Data for this exercise:

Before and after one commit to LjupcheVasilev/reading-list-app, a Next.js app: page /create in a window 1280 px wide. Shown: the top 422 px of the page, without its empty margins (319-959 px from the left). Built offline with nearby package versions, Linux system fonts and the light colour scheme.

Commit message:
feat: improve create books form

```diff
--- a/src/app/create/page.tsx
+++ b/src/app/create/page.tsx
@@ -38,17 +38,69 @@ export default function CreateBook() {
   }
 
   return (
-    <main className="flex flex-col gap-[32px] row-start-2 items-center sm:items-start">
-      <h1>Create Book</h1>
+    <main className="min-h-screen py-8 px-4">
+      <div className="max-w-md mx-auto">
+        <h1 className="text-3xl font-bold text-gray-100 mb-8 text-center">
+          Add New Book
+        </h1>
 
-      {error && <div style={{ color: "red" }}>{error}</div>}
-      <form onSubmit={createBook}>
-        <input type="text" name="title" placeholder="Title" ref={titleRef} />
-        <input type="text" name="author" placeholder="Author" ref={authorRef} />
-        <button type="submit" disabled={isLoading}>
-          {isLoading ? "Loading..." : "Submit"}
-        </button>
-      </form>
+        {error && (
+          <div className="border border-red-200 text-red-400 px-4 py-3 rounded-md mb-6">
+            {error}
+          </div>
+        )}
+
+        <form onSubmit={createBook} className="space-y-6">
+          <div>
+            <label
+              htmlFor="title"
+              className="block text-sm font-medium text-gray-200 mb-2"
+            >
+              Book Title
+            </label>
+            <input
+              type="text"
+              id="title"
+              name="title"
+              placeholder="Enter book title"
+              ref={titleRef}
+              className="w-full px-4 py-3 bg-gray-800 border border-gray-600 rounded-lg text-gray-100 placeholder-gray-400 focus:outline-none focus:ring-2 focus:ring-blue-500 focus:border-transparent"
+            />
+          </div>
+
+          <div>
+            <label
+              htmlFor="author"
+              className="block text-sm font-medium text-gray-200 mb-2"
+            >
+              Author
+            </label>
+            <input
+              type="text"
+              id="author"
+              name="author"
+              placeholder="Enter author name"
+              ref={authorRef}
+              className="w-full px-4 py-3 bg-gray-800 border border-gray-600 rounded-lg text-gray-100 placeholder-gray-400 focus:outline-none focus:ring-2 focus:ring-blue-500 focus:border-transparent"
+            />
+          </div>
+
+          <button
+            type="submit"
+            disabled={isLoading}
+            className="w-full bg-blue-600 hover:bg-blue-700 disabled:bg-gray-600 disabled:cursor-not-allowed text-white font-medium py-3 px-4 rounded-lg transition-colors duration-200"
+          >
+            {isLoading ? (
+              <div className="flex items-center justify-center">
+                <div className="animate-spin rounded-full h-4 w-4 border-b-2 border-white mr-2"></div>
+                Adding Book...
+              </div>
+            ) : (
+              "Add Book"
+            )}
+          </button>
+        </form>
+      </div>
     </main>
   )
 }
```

Problem statement: Give the number of lines in the entries that include the string "type", and nothing more.

Solution below: 6